Museums and art galleries serve as fundamental institutions of the cultural education given to citizens, becoming ‘national’ centres. Many schools have day trips to these national educational centres with the aim of exposing children to the history of people in Britain. Such history and individuals present within museums and galleries are in fact subject to the western gaze. It is common knowledge that many artifacts collected and brought into these British establishments were stolen from their home nations, simply to be goggled at by white citizens and described as ‘fascinating’, ‘beautiful’ or ‘weird’, othering everything about differing cultures and customs.
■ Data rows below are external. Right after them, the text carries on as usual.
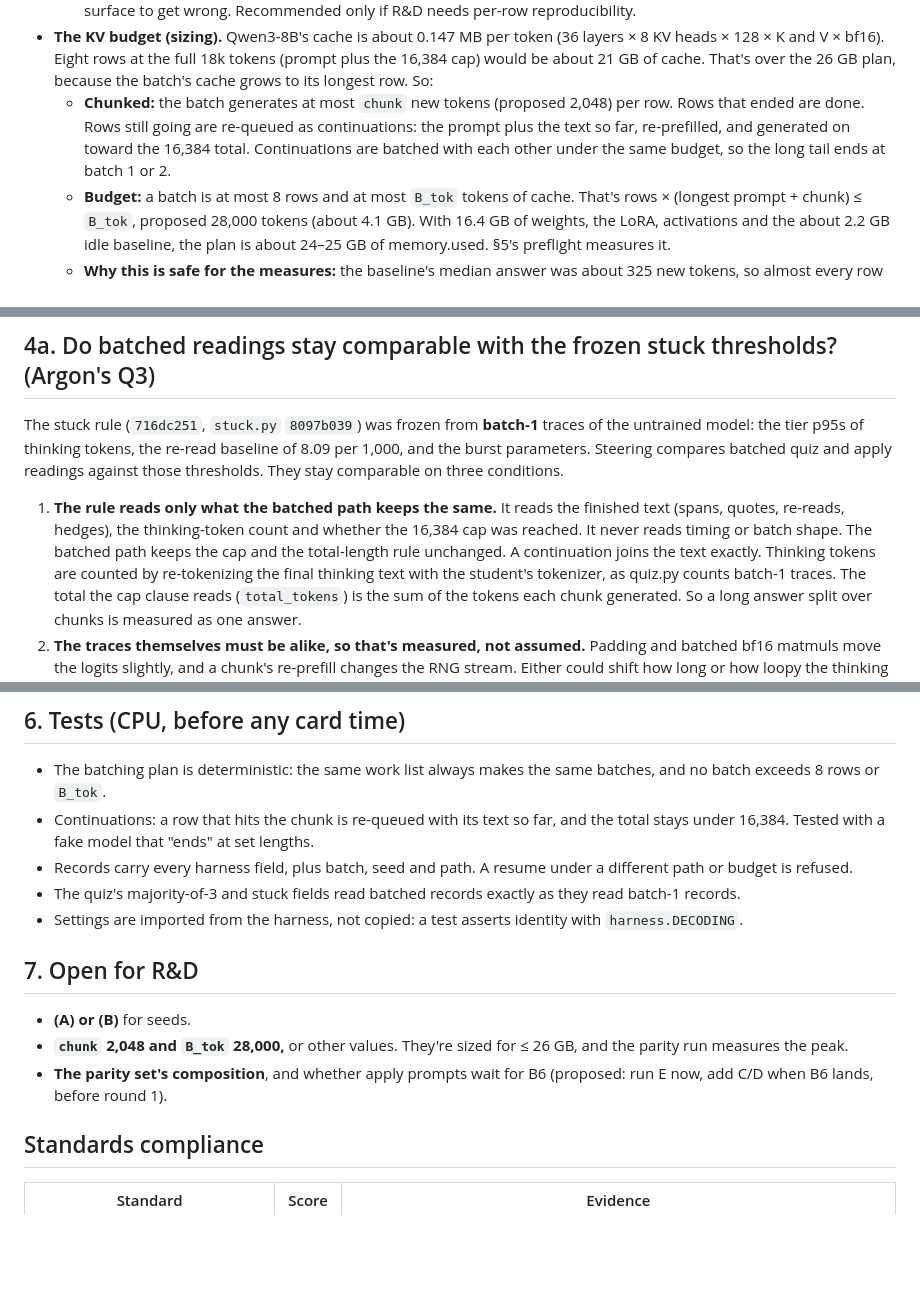
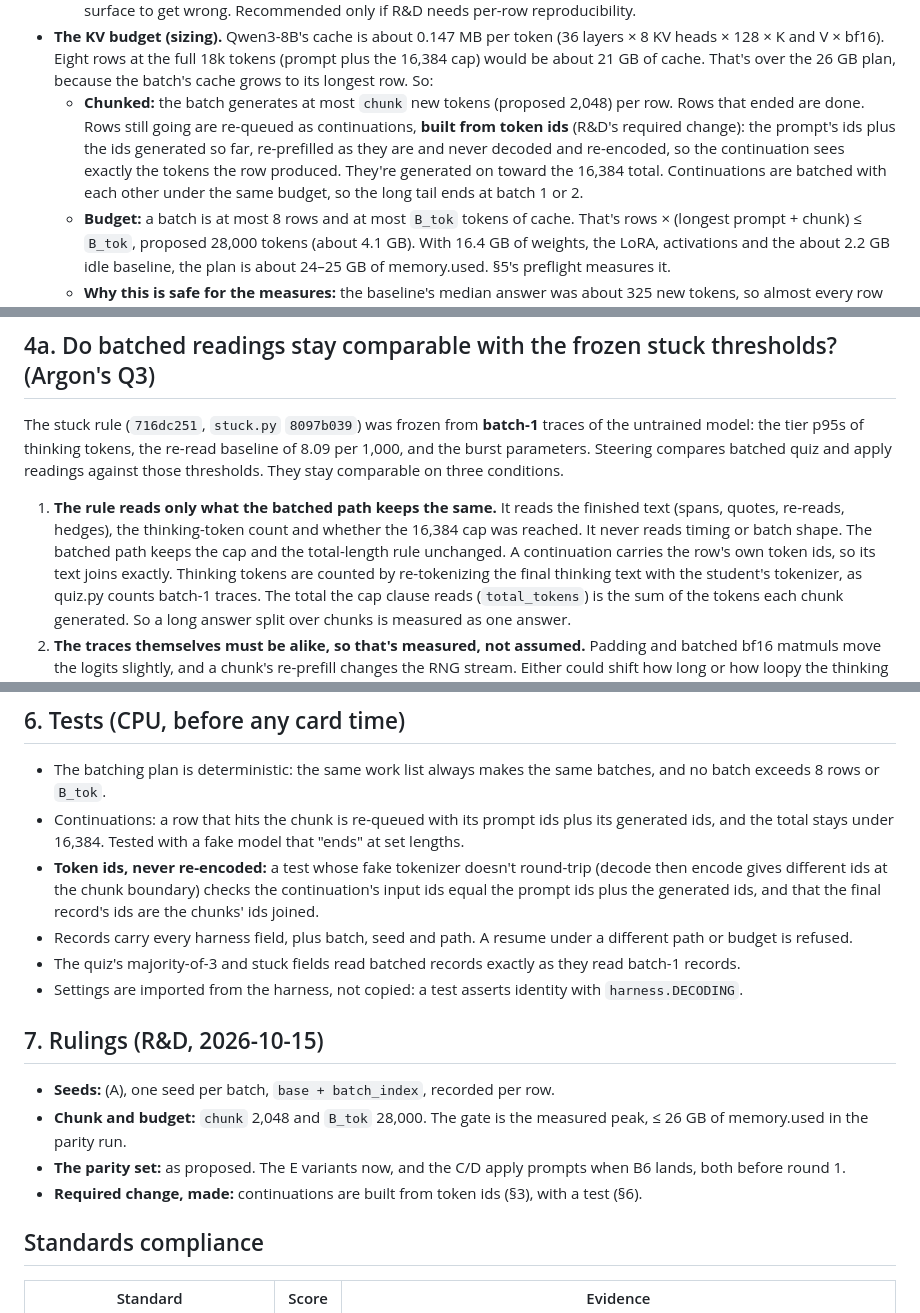
Before and after one commit to mcp-tool-shop-org/aspire-si, a Markdown page: docs/runs/2026-10-15-stage1-batched-quiz-design.md, 3 parts joined by grey strips. GitHub-like rendering; blank space fills up the shorter version.

Commit message:
B4 note: continuations built from token ids, never decoded and re-encoded, with a test (R&D's required change); §7 rulings recorded
Co-Authored-By: Claude Opus 5.5 <noreply@anthropic.com>

```diff
--- a/docs/runs/2026-10-15-stage1-batched-quiz-design.md
+++ b/docs/runs/2026-10-15-stage1-batched-quiz-design.md
@@ -51,8 +52,9 @@ R&D ruled (#115, Q2) to build it before round 1, with this note first.
   and V × bf16). Eight rows at the full 18k tokens (prompt plus the 16,384 cap) would be about 21 GB of cache.
   That's over the 26 GB plan, because the batch's cache grows to its longest row. So:
   - **Chunked:** the batch generates at most `chunk` new tokens (proposed 2,048) per row. Rows that ended are
-    done. Rows still going are re-queued as continuations: the prompt plus the text so far, re-prefilled, and
-    generated on toward the 16,384 total. Continuations are batched with each other under the same budget, so
+    done. Rows still going are re-queued as continuations, **built from token ids** (R&D's required change): the
+    prompt's ids plus the ids generated so far, re-prefilled as they are and never decoded and re-encoded, so
+    the continuation sees exactly the tokens the row produced. They're generated on toward the 16,384 total. Continuations are batched with each other under the same budget, so
     the long tail ends at batch 1 or 2.
   - **Budget:** a batch is at most 8 rows and at most `B_tok` tokens of cache. That's rows × (longest prompt +
     chunk) ≤ `B_tok`, proposed 28,000 tokens (about 4.1 GB). With 16.4 GB of weights, the LoRA, activations
@@ -86,8 +88,8 @@ compares batched quiz and apply readings against those thresholds. They stay com
 
 1. **The rule reads only what the batched path keeps the same.** It reads the finished text (spans, quotes,
    re-reads, hedges), the thinking-token count and whether the 16,384 cap was reached. It never reads timing or
-   batch shape. The batched path keeps the cap and the total-length rule unchanged. A continuation joins the text
-   exactly. Thinking tokens are counted by re-tokenizing the final thinking text with the student's tokenizer,
+   batch shape. The batched path keeps the cap and the total-length rule unchanged. A continuation carries the row's own token ids, so
+   its text joins exactly. Thinking tokens are counted by re-tokenizing the final thinking text with the student's tokenizer,
    as quiz.py counts batch-1 traces. The total the cap clause reads (`total_tokens`) is the sum of the tokens each
    chunk generated. So a long answer split over chunks is measured as one answer.
 2. **The traces themselves must be alike, so that's measured, not assumed.** Padding and batched bf16 matmuls move
@@ -133,20 +135,24 @@ on parity, which is what §5 checks.
 
 - The batching plan is deterministic: the same work list always makes the same batches, and no batch exceeds
   8 rows or `B_tok`.
-- Continuations: a row that hits the chunk is re-queued with its text so far, and the total stays under 16,384.
-  Tested with a fake model that "ends" at set lengths.
+- Continuations: a row that hits the chunk is re-queued with its prompt ids plus its generated ids, and the total
+  stays under 16,384. Tested with a fake model that "ends" at set lengths.
+- **Token ids, never re-encoded:** a test whose fake tokenizer doesn't round-trip (decode then encode gives
+  different ids at the chunk boundary) checks the continuation's input ids equal the prompt ids plus the
+  generated ids, and that the final record's ids are the chunks' ids joined.
 - Records carry every harness field, plus batch, seed and path. A resume under a different path or budget is
   refused.
 - The quiz's majority-of-3 and stuck fields read batched records exactly as they read batch-1 records.
 - Settings are imported from the harness, not copied: a test asserts identity with `harness.DECODING`.
 
-## 7. Open for R&D
+## 7. Rulings (R&D, 2026-10-15)
 
-- **(A) or (B)** for seeds.
-- **`chunk` 2,048 and `B_tok` 28,000,** or other values. They're sized for ≤ 26 GB, and the parity run measures
-  the peak.
-- **The parity set's composition**, and whether apply prompts wait for B6 (proposed: run E now, add C/D when B6
-  lands, before round 1).
+- **Seeds:** (A), one seed per batch, `base + batch_index`, recorded per row.
+- **Chunk and budget:** `chunk` 2,048 and `B_tok` 28,000. The gate is the measured peak, ≤ 26 GB of memory.used
+  in the parity run.
+- **The parity set:** as proposed. The E variants now, and the C/D apply prompts when B6 lands, both before
+  round 1.
+- **Required change, made:** continuations are built from token ids (§3), with a test (§6).
 
 ## Standards compliance
 
```
Also changed, not shown: other parts of docs/runs/2026-10-15-stage1-batched-quiz-design.md (+2 -1 lines).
Although informative to an extent, museums and art galleries often feed the western gaze to visitors, educating society on far-away oddities rather than showcasing a collective and inclusive world.
Of course, amidst various narrow-minded collections and curations activist artists are creating and displaying work to properly educate visitors seeking information on history and societies in the West. Inclusive Art Gallery is a recently launched Instagram-based platform displaying art by ethnic minority artists or with ethnic minority sitters. The featured artworks mould a new image of Western society, including and celebrating an array of cultures present in the West and calling out racist colonial habits of the art-world. This blogpost is in collaboration with Inclusive Art Gallery, highlighting 2 artists of whom have successfully diverted the gaze of the Western eye, forcing the reality of history. The lived experiences of many more ethnic minority artists and sitters can be found @inclusiveartgallery .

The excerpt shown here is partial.